(EXCERPTED DATA Opens)

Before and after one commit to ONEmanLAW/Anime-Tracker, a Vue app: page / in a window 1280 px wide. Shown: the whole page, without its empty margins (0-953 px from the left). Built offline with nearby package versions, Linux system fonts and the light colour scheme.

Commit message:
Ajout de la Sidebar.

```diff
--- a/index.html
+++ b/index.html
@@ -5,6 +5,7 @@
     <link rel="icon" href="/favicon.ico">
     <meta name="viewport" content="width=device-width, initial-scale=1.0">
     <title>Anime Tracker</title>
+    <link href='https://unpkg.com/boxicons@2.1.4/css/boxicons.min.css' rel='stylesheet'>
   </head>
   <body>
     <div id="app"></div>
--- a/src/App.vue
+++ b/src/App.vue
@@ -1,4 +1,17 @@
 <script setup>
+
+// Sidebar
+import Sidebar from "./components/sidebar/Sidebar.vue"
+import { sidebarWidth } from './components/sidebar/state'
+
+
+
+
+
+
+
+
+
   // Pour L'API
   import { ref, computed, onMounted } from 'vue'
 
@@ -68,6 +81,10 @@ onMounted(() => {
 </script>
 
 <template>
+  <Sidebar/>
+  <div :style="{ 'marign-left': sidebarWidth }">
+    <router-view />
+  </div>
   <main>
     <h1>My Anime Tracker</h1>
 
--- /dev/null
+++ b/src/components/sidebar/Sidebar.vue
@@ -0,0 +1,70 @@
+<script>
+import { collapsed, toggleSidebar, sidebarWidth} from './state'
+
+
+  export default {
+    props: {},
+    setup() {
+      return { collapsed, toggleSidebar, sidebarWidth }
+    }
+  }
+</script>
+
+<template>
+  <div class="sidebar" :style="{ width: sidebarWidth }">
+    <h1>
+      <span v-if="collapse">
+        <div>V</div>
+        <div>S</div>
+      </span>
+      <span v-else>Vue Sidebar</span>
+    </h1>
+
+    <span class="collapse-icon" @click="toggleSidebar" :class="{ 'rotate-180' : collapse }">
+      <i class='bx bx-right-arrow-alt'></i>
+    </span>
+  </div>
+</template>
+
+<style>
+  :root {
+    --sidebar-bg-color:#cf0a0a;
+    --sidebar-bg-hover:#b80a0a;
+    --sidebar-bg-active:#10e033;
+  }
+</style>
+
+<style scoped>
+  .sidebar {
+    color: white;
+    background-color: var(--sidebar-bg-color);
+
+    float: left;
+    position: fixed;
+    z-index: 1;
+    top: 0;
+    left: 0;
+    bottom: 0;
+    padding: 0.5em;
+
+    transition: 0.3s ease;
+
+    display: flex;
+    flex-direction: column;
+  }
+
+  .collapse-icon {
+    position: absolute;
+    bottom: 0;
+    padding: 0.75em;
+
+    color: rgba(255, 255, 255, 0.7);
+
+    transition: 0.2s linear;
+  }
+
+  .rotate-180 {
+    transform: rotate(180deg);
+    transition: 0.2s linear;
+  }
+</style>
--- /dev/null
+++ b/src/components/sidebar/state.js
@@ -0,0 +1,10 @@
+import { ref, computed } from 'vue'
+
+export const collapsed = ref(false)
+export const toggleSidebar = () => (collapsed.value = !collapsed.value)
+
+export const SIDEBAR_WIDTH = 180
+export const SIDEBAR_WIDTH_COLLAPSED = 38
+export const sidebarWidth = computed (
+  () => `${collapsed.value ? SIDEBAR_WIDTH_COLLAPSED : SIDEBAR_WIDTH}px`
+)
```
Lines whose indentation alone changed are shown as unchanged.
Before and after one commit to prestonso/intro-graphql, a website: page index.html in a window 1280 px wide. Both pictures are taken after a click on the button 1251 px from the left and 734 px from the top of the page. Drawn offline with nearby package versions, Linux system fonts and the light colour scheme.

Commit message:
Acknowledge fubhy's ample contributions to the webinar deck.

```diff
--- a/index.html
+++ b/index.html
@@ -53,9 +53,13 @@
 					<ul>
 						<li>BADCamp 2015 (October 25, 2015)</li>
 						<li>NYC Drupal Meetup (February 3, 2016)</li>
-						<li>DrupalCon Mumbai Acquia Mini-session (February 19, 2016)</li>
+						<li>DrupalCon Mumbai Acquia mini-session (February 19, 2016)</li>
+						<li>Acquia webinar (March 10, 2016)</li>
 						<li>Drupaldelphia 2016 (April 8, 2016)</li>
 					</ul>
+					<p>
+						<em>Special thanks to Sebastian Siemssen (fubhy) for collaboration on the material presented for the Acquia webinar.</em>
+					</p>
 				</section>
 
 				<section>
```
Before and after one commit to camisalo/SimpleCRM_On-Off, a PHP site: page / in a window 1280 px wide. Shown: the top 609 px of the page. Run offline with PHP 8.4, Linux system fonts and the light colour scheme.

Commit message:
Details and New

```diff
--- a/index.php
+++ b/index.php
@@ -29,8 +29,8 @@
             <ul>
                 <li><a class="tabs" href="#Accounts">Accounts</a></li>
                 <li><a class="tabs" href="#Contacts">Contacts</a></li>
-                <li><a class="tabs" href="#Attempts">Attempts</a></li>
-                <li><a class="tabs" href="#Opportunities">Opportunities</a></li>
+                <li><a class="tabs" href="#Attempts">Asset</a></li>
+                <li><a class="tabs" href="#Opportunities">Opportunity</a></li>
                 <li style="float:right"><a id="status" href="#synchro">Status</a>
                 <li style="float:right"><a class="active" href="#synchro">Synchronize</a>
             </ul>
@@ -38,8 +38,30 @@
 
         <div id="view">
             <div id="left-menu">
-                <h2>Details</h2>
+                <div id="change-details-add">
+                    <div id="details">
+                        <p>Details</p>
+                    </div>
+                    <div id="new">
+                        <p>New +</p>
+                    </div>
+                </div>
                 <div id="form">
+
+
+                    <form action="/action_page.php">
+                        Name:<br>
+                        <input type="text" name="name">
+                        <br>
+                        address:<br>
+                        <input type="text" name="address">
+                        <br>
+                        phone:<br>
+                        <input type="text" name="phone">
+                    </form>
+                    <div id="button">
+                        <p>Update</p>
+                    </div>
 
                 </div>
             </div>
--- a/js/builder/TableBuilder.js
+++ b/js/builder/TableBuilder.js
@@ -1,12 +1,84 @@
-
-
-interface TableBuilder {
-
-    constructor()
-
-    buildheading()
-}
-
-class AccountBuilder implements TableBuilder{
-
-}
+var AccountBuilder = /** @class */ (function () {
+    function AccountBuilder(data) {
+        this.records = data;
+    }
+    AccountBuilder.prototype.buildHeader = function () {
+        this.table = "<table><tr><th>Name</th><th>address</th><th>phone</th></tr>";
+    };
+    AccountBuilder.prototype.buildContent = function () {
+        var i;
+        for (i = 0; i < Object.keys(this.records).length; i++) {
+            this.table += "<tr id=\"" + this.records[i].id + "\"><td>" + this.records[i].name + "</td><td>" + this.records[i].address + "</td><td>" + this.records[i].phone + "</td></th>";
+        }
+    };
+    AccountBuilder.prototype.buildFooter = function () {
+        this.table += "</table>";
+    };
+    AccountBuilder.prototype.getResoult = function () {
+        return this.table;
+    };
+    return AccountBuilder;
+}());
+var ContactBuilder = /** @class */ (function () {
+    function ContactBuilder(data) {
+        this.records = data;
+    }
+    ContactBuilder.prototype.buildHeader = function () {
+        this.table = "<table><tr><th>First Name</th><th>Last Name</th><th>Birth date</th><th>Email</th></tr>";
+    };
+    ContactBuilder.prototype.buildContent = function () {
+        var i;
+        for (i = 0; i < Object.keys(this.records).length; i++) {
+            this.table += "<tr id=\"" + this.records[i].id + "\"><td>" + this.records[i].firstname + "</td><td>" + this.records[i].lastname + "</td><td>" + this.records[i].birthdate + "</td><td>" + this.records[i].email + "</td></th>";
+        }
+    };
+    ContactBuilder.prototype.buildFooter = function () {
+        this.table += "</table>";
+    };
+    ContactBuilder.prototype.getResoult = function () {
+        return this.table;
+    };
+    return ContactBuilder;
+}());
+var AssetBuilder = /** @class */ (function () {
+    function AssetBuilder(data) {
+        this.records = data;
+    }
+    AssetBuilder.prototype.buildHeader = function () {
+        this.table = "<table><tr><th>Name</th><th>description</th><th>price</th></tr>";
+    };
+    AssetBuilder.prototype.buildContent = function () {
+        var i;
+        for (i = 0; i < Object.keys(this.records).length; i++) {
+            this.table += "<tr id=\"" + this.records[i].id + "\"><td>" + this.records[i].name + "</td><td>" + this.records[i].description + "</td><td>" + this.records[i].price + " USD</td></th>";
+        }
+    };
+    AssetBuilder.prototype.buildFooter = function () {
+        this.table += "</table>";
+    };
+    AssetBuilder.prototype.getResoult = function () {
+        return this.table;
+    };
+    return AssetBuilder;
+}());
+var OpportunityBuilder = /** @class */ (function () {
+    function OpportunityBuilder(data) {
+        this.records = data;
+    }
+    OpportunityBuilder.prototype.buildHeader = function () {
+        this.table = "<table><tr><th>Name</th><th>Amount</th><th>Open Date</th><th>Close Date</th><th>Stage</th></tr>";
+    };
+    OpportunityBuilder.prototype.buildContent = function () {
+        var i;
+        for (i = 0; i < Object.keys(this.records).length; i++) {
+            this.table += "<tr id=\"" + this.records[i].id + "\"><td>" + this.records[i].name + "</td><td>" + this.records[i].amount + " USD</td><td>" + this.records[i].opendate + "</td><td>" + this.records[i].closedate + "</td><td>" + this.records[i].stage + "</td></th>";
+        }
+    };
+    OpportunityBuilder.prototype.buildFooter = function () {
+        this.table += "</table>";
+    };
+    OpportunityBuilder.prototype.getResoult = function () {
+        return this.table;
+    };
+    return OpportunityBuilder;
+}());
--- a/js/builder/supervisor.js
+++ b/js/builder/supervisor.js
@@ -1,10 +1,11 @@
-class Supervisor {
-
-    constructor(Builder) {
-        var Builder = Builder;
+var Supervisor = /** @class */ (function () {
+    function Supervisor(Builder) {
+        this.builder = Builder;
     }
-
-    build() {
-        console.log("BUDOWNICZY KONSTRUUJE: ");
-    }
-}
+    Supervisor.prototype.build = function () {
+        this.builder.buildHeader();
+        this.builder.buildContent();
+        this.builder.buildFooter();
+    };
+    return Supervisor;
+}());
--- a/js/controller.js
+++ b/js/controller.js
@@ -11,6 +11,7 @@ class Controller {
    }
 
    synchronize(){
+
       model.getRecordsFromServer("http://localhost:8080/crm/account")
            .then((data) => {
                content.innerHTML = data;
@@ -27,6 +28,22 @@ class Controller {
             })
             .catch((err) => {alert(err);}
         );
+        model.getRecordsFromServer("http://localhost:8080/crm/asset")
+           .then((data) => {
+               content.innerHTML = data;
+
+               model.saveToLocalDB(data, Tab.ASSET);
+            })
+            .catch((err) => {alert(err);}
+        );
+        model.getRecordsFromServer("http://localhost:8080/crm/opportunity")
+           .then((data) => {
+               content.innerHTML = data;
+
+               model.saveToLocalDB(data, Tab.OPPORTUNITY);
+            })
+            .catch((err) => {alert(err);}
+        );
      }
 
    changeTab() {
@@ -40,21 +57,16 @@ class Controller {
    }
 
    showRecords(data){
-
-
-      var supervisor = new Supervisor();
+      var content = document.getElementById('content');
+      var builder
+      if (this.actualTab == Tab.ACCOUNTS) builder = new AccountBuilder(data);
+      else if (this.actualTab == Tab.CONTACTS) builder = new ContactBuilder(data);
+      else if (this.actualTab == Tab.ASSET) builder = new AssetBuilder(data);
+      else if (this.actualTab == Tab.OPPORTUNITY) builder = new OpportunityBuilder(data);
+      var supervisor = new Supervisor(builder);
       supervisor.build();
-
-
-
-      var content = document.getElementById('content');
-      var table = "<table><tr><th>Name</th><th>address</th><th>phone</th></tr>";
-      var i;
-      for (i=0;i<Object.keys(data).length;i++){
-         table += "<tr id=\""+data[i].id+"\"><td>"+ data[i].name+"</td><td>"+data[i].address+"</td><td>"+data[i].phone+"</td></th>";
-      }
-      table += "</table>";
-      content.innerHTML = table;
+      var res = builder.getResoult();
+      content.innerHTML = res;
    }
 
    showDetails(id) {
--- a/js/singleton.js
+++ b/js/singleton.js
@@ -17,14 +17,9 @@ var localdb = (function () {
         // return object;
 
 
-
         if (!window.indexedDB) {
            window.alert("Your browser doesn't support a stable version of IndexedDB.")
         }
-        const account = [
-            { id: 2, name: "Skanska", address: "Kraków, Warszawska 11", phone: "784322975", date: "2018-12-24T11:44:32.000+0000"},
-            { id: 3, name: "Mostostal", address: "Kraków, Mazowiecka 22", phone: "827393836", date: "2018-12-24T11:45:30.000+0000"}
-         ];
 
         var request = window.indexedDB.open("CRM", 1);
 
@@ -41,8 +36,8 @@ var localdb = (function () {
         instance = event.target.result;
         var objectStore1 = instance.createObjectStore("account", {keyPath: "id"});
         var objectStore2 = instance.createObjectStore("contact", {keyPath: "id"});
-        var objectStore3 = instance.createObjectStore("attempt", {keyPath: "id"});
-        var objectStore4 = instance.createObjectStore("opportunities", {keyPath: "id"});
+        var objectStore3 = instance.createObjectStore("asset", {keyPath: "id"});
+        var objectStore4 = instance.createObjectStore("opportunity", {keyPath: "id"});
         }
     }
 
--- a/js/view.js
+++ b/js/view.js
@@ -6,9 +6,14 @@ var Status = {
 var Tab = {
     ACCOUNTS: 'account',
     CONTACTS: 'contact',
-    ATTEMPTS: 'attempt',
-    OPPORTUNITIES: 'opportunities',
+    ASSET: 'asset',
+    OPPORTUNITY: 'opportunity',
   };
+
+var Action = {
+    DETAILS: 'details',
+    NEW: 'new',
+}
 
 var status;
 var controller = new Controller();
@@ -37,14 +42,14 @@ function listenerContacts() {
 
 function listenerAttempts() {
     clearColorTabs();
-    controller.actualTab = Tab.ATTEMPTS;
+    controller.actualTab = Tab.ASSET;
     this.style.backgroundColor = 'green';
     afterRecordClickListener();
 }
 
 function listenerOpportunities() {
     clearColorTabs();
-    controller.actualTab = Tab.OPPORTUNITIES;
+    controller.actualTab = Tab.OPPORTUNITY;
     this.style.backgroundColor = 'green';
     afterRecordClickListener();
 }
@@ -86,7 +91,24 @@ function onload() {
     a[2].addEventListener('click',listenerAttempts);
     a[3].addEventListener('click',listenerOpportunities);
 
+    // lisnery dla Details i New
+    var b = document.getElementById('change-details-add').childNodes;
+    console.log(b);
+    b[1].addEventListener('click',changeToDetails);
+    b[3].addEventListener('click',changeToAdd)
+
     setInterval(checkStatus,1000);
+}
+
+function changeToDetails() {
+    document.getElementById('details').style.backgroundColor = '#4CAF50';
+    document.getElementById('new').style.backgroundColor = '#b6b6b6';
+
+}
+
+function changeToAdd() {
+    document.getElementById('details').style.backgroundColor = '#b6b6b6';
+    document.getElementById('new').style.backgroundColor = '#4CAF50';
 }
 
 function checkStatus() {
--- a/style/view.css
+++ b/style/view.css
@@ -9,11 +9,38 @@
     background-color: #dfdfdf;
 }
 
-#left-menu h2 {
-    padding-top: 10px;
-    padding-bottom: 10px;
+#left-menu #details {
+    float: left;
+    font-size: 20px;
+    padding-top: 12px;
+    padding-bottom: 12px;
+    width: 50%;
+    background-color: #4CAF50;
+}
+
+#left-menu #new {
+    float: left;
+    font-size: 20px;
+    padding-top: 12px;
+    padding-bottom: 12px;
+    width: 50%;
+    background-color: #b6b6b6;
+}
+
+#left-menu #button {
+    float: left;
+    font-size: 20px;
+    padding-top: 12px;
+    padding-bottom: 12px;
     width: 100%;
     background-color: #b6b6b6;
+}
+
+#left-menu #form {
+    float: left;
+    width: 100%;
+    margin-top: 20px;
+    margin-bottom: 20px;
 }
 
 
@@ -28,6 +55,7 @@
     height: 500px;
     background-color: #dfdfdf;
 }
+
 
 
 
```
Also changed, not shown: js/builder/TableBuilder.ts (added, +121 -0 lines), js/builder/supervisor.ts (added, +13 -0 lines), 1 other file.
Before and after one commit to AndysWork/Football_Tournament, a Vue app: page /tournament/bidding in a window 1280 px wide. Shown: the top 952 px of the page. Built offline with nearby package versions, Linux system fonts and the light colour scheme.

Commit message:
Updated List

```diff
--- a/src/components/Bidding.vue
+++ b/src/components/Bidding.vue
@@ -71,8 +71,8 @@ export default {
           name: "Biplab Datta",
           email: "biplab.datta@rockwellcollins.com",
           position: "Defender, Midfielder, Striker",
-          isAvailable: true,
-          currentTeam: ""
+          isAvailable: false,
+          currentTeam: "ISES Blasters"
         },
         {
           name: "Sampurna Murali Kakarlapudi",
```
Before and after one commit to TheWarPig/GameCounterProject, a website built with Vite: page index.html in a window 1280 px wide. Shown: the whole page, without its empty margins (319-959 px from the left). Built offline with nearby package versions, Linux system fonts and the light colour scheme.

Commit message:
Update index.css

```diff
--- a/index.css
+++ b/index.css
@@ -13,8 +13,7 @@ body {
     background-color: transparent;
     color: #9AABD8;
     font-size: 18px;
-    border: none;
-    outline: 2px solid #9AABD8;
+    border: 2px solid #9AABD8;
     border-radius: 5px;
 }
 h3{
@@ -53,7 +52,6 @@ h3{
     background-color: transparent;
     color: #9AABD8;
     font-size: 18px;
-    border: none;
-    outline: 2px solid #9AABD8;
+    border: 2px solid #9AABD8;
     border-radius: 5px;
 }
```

(EXCERPTED DATA Closes)

[BRIEF] Sift the data above for lines with "OpportunityBuilder", then copy each one.

[RESPONSE TO THIS EXERCISE]
+var OpportunityBuilder = /** @class */ (function () {
+    function OpportunityBuilder(data) {
+    OpportunityBuilder.prototype.buildHeader = function () {
+    OpportunityBuilder.prototype.buildContent = function () {
+    OpportunityBuilder.prototype.buildFooter = function () {
+    OpportunityBuilder.prototype.getResoult = function () {
+    return OpportunityBuilder;
+      else if (this.actualTab == Tab.OPPORTUNITY) builder = new OpportunityBuilder(data);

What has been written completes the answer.